- Withdrawal (reflection)
- Accepting others
It’s our strong belief that leaders of all types of institutions, organizations, and sectors can be even more successful with a focus on helping people to know themselves, grow and “be who they ought to be.”
Finding your core values
It’s true that personal values and value systems result in characteristics or attitudes that in turn affect behavior.
- Values affect leaders’ perceptions of situations.
- Leaders’ values affect the solutions they generate regarding problems.
Given this reality, let’s explore a number of values-based exercises and concepts that can help you:
- Define your own values.
- Own values-based leadership to create a more fulfilling work life.
Using Brene Brown’s list of values as a guide, download our Values Worksheet to explore your top 5 values.
- Review the list of values.
- Circle the values that are important to you on page 1.
- Write your own if the list does not include a value that is important to you.
- Continue narrowing down your values list until you get to your top 5.
- After you select your top 5, write a succinct definition of what that value means to you on page 2.
- Then for each value, write “how” you demonstrate that value & include what you expect of others because of this value.
“It’s not hard to make decisions when you know what your values are.” – Roy Disney
After you finish the exercise, ask yourself the following questions:
- What do we learn about leadership from knowing our own values and appreciating the values of others?
- How do people feel when their values are aligned?
- How do people feel when their values are not aligned?
Howard Behar, author of It’s Not About the Coffee, wrote:
“Have you ever minimized one of your personal values…to fit in? Have you ever found yourself believing more in what you ‘thought’ you needed to be and do, rather than have confidence and trust ‘that still small voice?’ Have you ever focused more on the outcome than ‘how’ you would attain the outcome?”
Your values affect your leadership!
How values impact leadership
People don’t have just one core value; they have a whole set of values with varying degrees of importance.

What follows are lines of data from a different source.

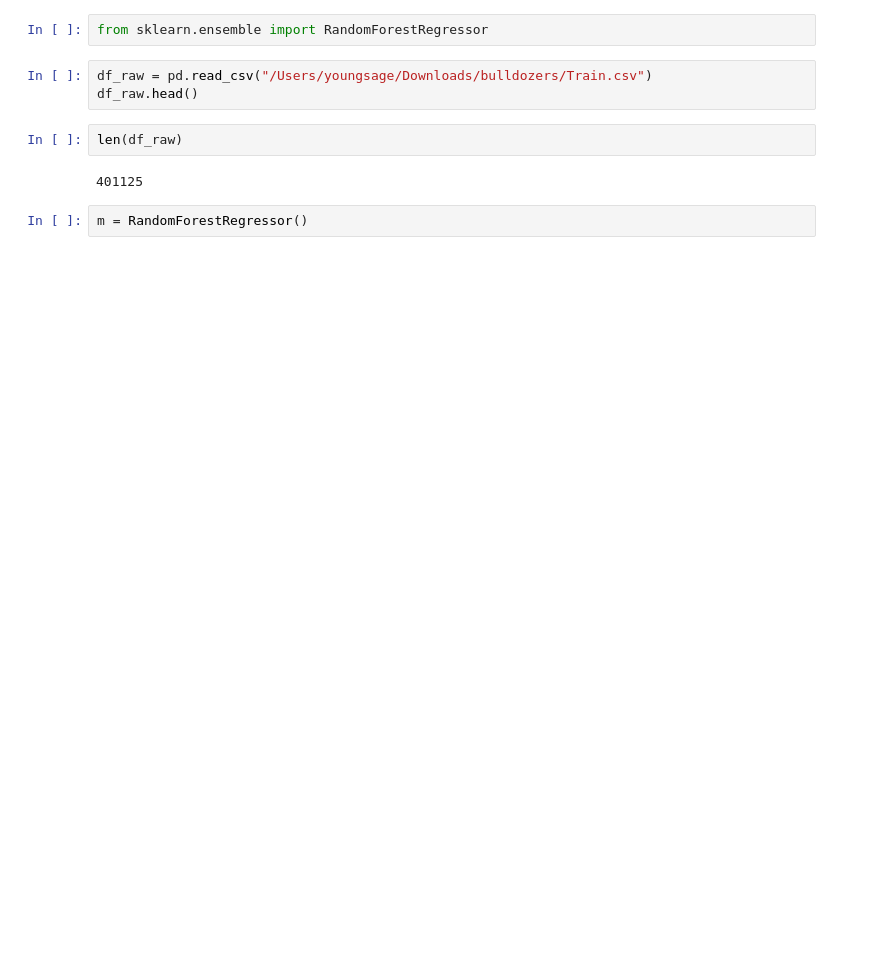
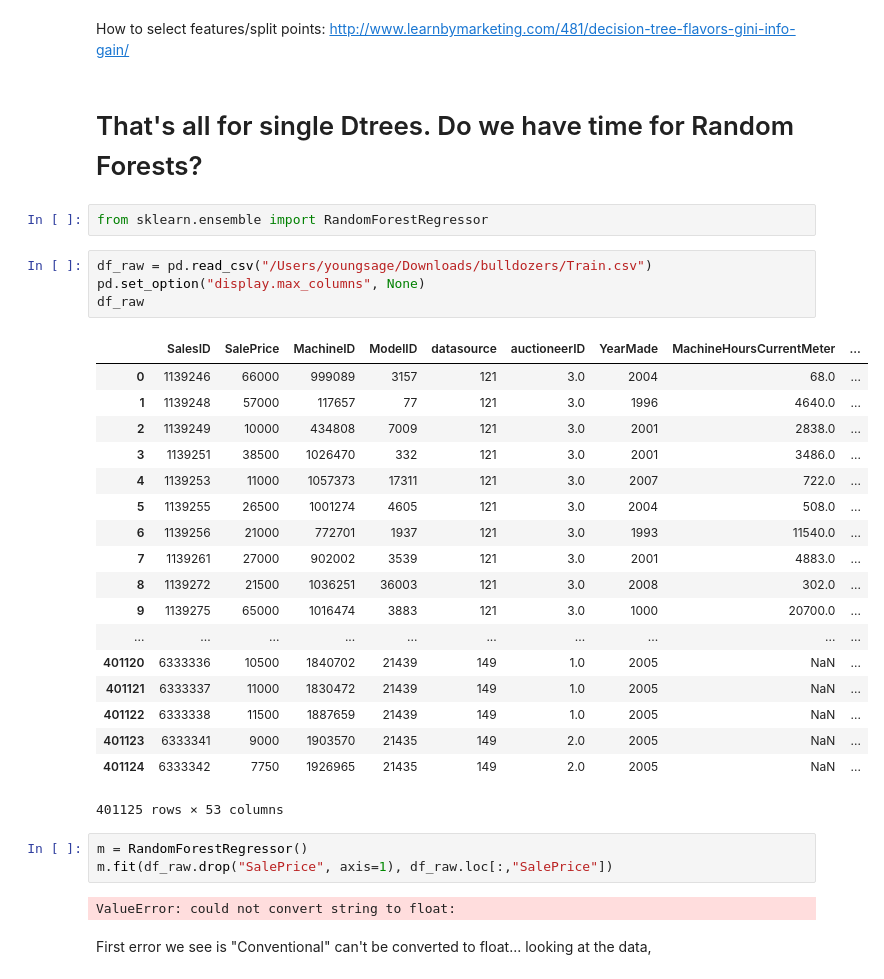
Before and after one commit to ucfai/core, a Jupyter notebook: fa18/2018-10-31-decision-trees/2018-10-31-decision-trees.ipynb, the cells around one changed output. Cells and saved outputs as stored; diff of their text form; blank space fills up the shorter version.

```diff
--- a/fa18/2018-10-31-decision-trees/2018-10-31-decision-trees.ipynb
+++ b/fa18/2018-10-31-decision-trees/2018-10-31-decision-trees.ipynb
@@ -129,11 +188,37 @@ http://www.learnbymarketing.com/481/decision-tree-flavors-gini-info-gain/
+# %% [markdown]
+How to select features/split points:
+http://www.learnbymarketing.com/481/decision-tree-flavors-gini-info-gain/
+# %% [markdown]
+# That's all for single Dtrees. Do we have time for Random Forests?
 # %%
 from sklearn.ensemble import RandomForestRegressor
 # %%
 df_raw = pd.read_csv("/Users/youngsage/Downloads/bulldozers/Train.csv")
-df_raw.head()
+pd.set_option("display.max_columns", None)
+df_raw
+# %% [output]
+|  | SalesID | SalePrice | MachineID | ModelID | datasource | auctioneerID | YearMade | MachineHoursCurrentMeter | ... |
+| 0 | 1139246 | 66000 | 999089 | 3157 | 121 | 3.0 | 2004 | 68.0 | ... |
+| 1 | 1139248 | 57000 | 117657 | 77 | 121 | 3.0 | 1996 | 4640.0 | ... |
+| 2 | 1139249 | 10000 | 434808 | 7009 | 121 | 3.0 | 2001 | 2838.0 | ... |
+| 3 | 1139251 | 38500 | 1026470 | 332 | 121 | 3.0 | 2001 | 3486.0 | ... |
+| 4 | 1139253 | 11000 | 1057373 | 17311 | 121 | 3.0 | 2007 | 722.0 | ... |
+| 5 | 1139255 | 26500 | 1001274 | 4605 | 121 | 3.0 | 2004 | 508.0 | ... |
+| 6 | 1139256 | 21000 | 772701 | 1937 | 121 | 3.0 | 1993 | 11540.0 | ... |
+| 7 | 1139261 | 27000 | 902002 | 3539 | 121 | 3.0 | 2001 | 4883.0 | ... |
+| 8 | 1139272 | 21500 | 1036251 | 36003 | 121 | 3.0 | 2008 | 302.0 | ... |
+| 9 | 1139275 | 65000 | 1016474 | 3883 | 121 | 3.0 | 1000 | 20700.0 | ... |
+| ... | ... | ... | ... | ... | ... | ... | ... | ... | ... |
+| 401120 | 6333336 | 10500 | 1840702 | 21439 | 149 | 1.0 | 2005 | NaN | ... |
+| 401121 | 6333337 | 11000 | 1830472 | 21439 | 149 | 1.0 | 2005 | NaN | ... |
+| 401122 | 6333338 | 11500 | 1887659 | 21439 | 149 | 1.0 | 2005 | NaN | ... |
+| 401123 | 6333341 | 9000 | 1903570 | 21435 | 149 | 2.0 | 2005 | NaN | ... |
+| 401124 | 6333342 | 7750 | 1926965 | 21435 | 149 | 2.0 | 2005 | NaN | ... |
+401125 rows × 53 columns
-# %%
-len(df_raw)
-# %% [output]
-401125
-# %%
-m = RandomForestRegressor()
+# %%
+m = RandomForestRegressor()
+m.fit(df_raw.drop("SalePrice", axis=1), df_raw.loc[:,"SalePrice"])
+# %% [output]
+ValueError: could not convert string to float:
+# %% [markdown]
+First error we see is "Conventional" can't be converted to float... looking at the data,
```
Also changed, not shown: parts of 21 cells of this notebook, 1 other file.
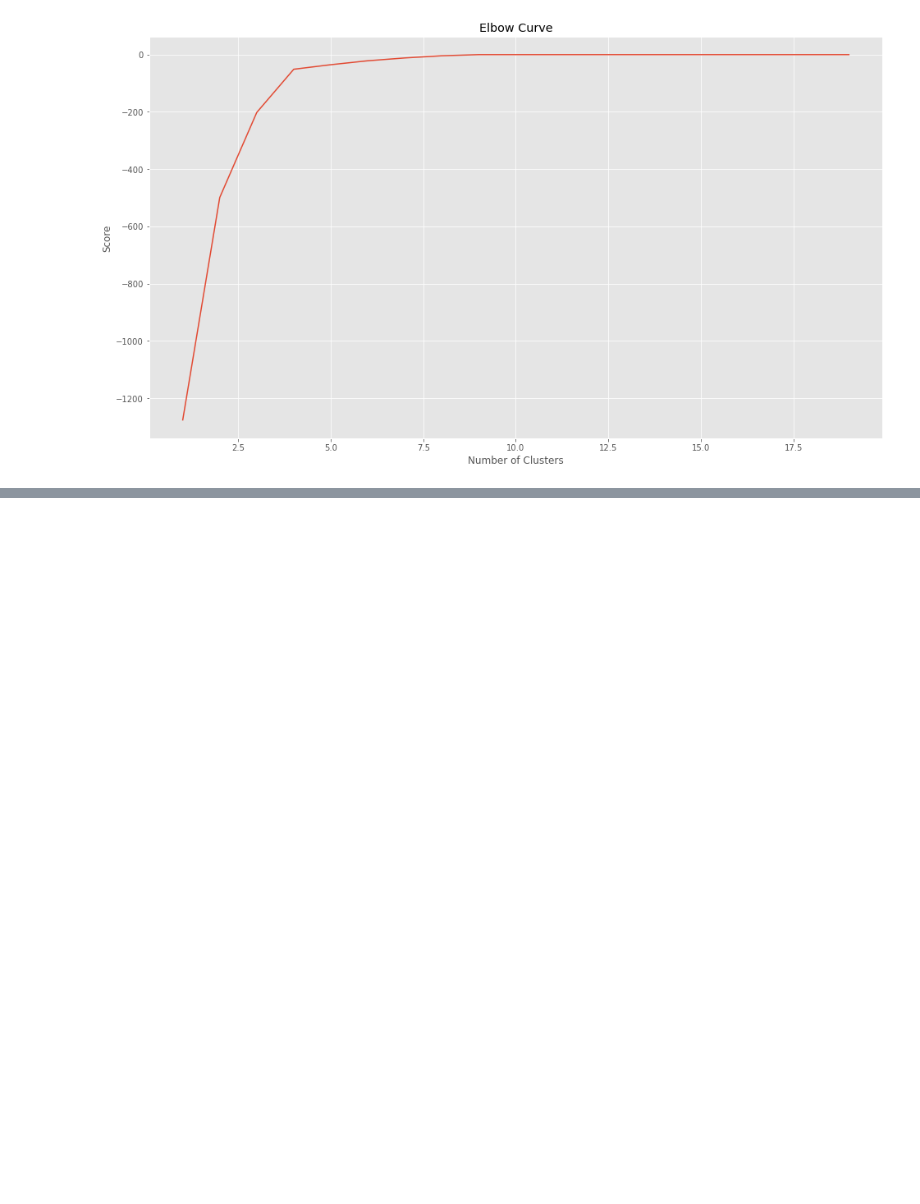
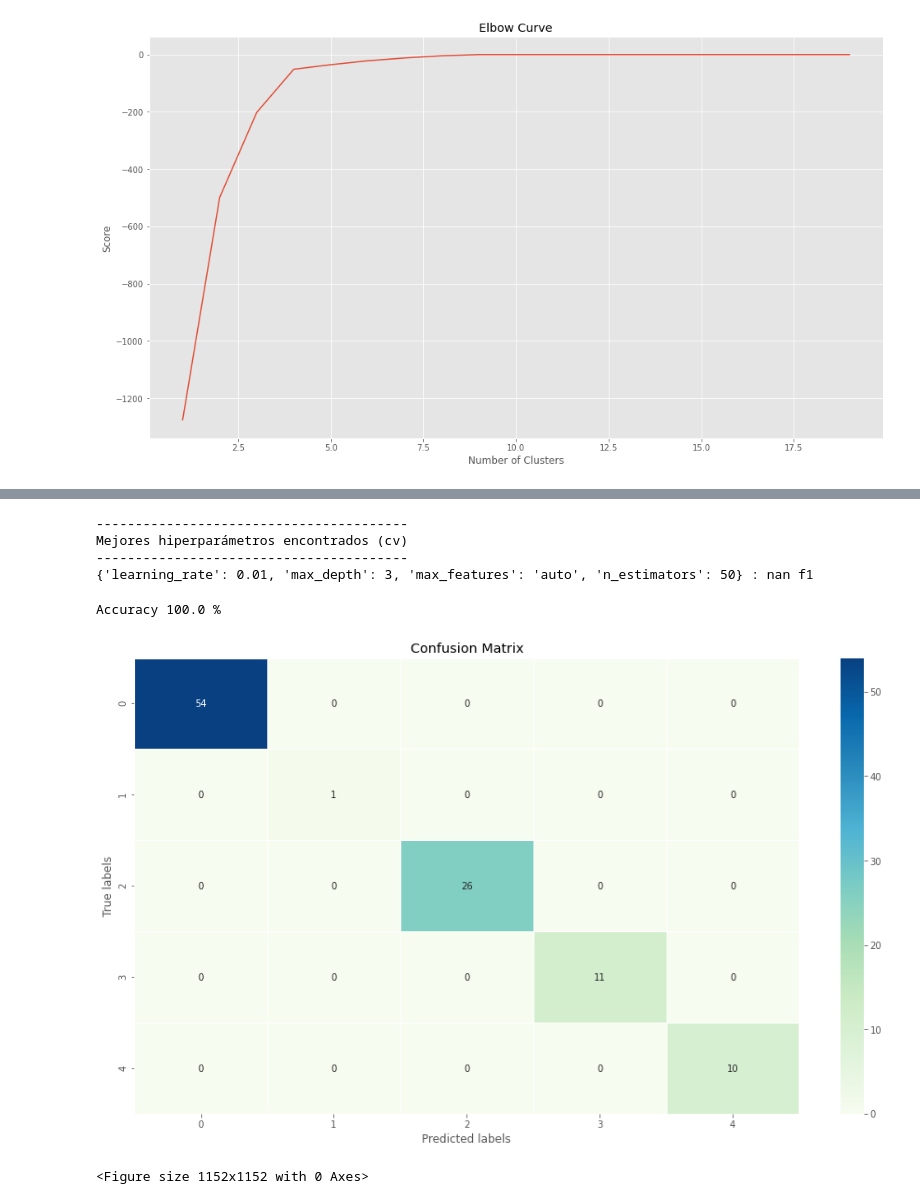
Before and after one commit to LauraOrozco/Proyecto_integrador_MSc, a Jupyter notebook: test_clasificacion_text.ipynb, the cells around one changed output, grey strips where cells are left out. Cells and saved outputs as stored; diff of their text form; code cells hidden in the pictures; blank space fills up the shorter version.

```diff
--- a/test_clasificacion_text.ipynb
+++ b/test_clasificacion_text.ipynb
@@ -368,0 +790,34 @@ pd.crosstab(resultados["categoria"], resultados["label"], margins=True)
+# %%
+# Mejores hiperparámetros por validación cruzada
+# ==============================================================================
+print("----------------------------------------")
+print("Mejores hiperparámetros encontrados (cv)")
+print("----------------------------------------")
+print(grid.best_params_, ":", grid.best_score_, grid.scoring)
+# %% [output]
+----------------------------------------
+Mejores hiperparámetros encontrados (cv)
+----------------------------------------
+{'learning_rate': 0.01, 'max_depth': 3, 'max_features': 'auto', 'n_estimators': 50} : nan f1
+# %%
+modelo_final_gb = grid.best_estimator_
+# %%
+y_pred_gb = modelo_final_gb.predict(X = X_test)
+# %%
+print("Accuracy {} %".format(100*accuracy_score(y_pred_gb, y_test)))
+# %% [output]
+Accuracy 100.0 %
+# %%
+import seaborn as sns
+
+# Resultados en el Conjunto de Testing
+cm = confusion_matrix( y_test, y_pred_gb)
+
+ax= plt.subplot()
+sns.heatmap(cm, ax=ax, annot=True, cmap="GnBu", fmt='.5g', linewidths=.5);
+ax.set_xlabel('Predicted labels');ax.set_ylabel('True labels');
+ax.set_title('Confusion Matrix');
+plt.figure(figsize=(16, 16));
+# %% [output]
+[figure, added]
+<Figure size 1152x1152 with 0 Axes>
```
Also changed, not shown: parts of 55 cells of this notebook.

As noted, these values affect how they act, react, and interact with their environments.
For example, if an employee becomes upset when a customer is rude to her, that employee probably values respect. If your boss gives you a raise because you always get your work done by the deadlines, your boss may value responsibility. If you feel frustrated and angry because a colleague lied to you, you may value honesty.
When leaders act in positive ways that are consistent with their values it can create a healthy organization.
In your own leadership role, think of ways you can unite around values within your sphere of influence!
We recommend using this exercise, Values for Teams from Brene Brown as a way for executive teams, culture/HR/talent teams, and managers to get clear on the specific behaviors that are expected, encouraged, and rewarded within their culture.
It’s clear that when organizations and companies have operationalized their values into behaviors, those values and behaviors become their culture.
And when servant leaders use their values to create healthy cultures in organizations, think of the possibilities that can create for our future workplaces!
What have you learned from this blog? Contact us and let us know!
Don’t miss your opportunity to join our next conversation! Community of Practice sessions are amazing opportunities for any and all leaders to gather and learn from one another in a supportive, comfortable environment, right from your computer. February’s topic is “Leading Using Reflective Practices.”
- Essay: “The Servant as Leader” – Robert K. Greenleaf
- Book: Dare to Lead – Brene Brown
- Book: It’s Not About the Coffee – Howard Behar
This blog post wraps up January 2024’s Community of Practice event. To join us during the live discussion for future months, register at https://www.sophiapartners.org/events/. Community of Practice occurs the fourth Tuesday of each month from 11:30 a.m.-12:30 p.m. CT via Zoom.